NASHVILLE—For patients with multiple sclerosis (MS) and walking impairments, high-intensity interval exercise is as enjoyable as traditional continuous exercise and does not induce sustained, harmful effects on mood, according to research presented at the 2018 CMSC Annual Meeting. This finding could influence evidence-based prescriptions for exercise that are appropriate for improving physiologic conditioning, according to the researchers.
MS often results in walking dysfunction and physiologic deconditioning. High-intensity interval exercise has induced significant improvements in physiologic conditioning in healthy and clinical populations, including patients with MS. Before integrating high-intensity interval exercise into an exercise prescription, and to increase the likelihood that participants will engage in and adhere to this exercise regimen, investigators thought it important to ascertain whether people with MS and mobility disability enjoy the high-intensity interval exercise and experience mood benefits.
Elizabeth Hubbard, PhD, Assistant Professor of Kinesiology at Berry College in Mount Berry, Georgia, conducted a study to examine the effects of single sessions of high-intensity interval exercise and continuous exercise on mood and enjoyment outcomes in persons with MS and mobility disability. In their study, 20 participants (median Expanded Disability Status Scale score, 5.8) underwent counterbalanced presentations of high-intensity interval exercise and continuous exercise bouts using a recumbent stepper. The high-intensity interval exercise bout was 20 minutes long and included 10 cycles of one-minute intervals at a wattage associated with 90% VO2 peak, followed by one-minute recovery intervals at 15 W. The continuous exercise bout lasted for 20 minutes at a wattage associated with 50% to 60% VO2 peak. The researchers administered the Profile of Mood States (POMS) survey before, immediately after, and 30 minutes after exercise. The Physical Activity Enjoyment Scale (PACES) questionnaire was administered immediately after exercise.
Dr. Hubbard and colleagues observed no significant condition-by-time interactions or main effects of condition on any POMS subscales. The data indicated large, statistically significant main effects of time on total mood disturbance, fatigue, and vigor. Specifically, mood worsened immediately after exercise, but rebounded after the 30-minute recovery period. The researchers saw no significant difference in scores for the PACES questionnaire between high-intensity interval exercise (mean, 95.5) and continuous exercise (mean, 97.7) conditions.
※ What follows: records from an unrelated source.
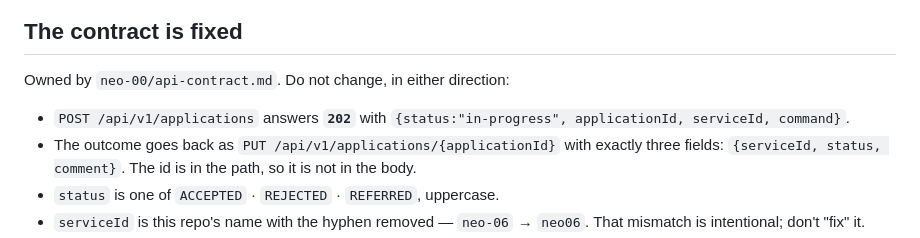
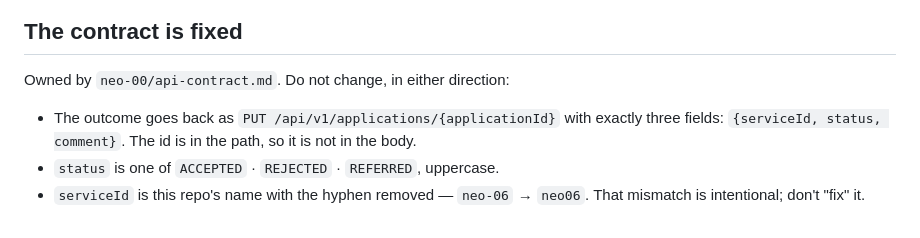
Before and after one commit to Neueda-Learning/neo-06, a Markdown page: AGENTS.md, the part around the change. Drawn GitHub-style.

Commit message:
remove the wrong direction in agentsmd

```diff
--- a/AGENTS.md
+++ b/AGENTS.md
@@ -24,8 +24,6 @@ on.
 
 Owned by `neo-00/api-contract.md`. Do not change, in either direction:
 
-- `POST /api/v1/applications` answers **`202`** with
-  `{status:"in-progress", applicationId, serviceId, command}`.
 - The outcome goes back as `PUT /api/v1/applications/{applicationId}` with exactly three
   fields: `{serviceId, status, comment}`. The id is in the path, so it is not in the body.
 - `status` is one of `ACCEPTED` · `REJECTED` · `REFERRED`, uppercase.
```
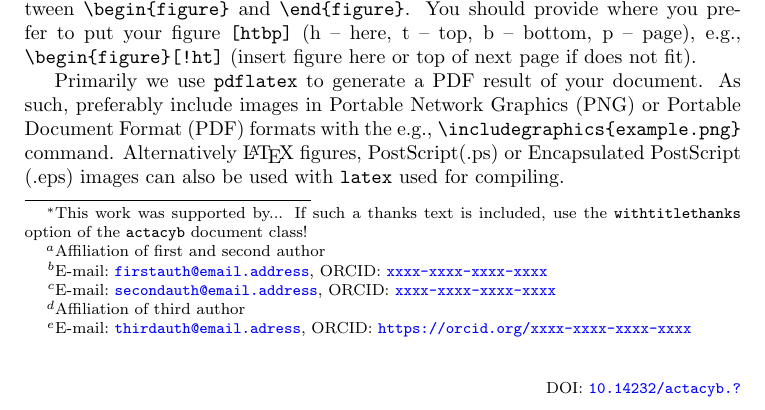
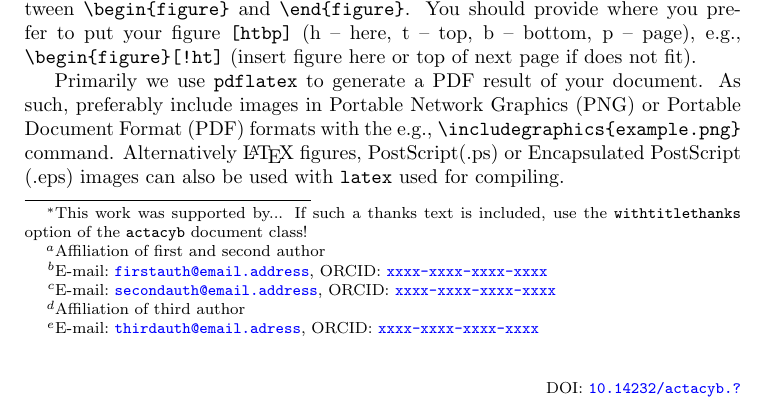
Before and after one commit to attila10x/actacyb_author_kit, a LaTeX problem sheet (acta_example.tex): part of page 1 of 9, cut so that both start at the same text. Compiled offline with pdfLaTeX.

Commit message:
Third author orcid example fixed
Third author orcid example fixed.

```diff
--- a/acta_example.tex
+++ b/acta_example.tex
@@ -48,7 +48,7 @@
 
 \author{
 First Author\thanks{Affiliation of first and second author} \thanks{\email{firstauth@email.address}, \orcid{xxxx-xxxx-xxxx-xxxx}} , Second Author\thanksmark{2} \thanks{\email{secondauth@email.address}, \orcid{xxxx-xxxx-xxxx-xxxx}} ,
-\and Third Author\thanks{Affiliation of third author} \thanks{\email{thirdauth@email.adress}, \orcid{https://orcid.org/xxxx-xxxx-xxxx-xxxx}}}
+\and Third Author\thanks{Affiliation of third author} \thanks{\email{thirdauth@email.adress}, \orcid{xxxx-xxxx-xxxx-xxxx}}}
 \headingauthor{First Author, Second Author, and Third Author}
 
 % Please provide ORCIDs for all authors!
```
One weakness of the study was that the population was relatively active, although with a low level of fitness. In addition, the researchers did not control for age, sex, or disability status.
The high-intensity interval exercise and continuous exercise were feasible, safe, and enjoyable in people with MS who have mobility disability. “High-intensity interval exercise … might be particularly beneficial for improving fitness and functional capacity in persons with MS who have mobility disability and experience subsequent physiologic deconditioning,” said Dr. Hubbard.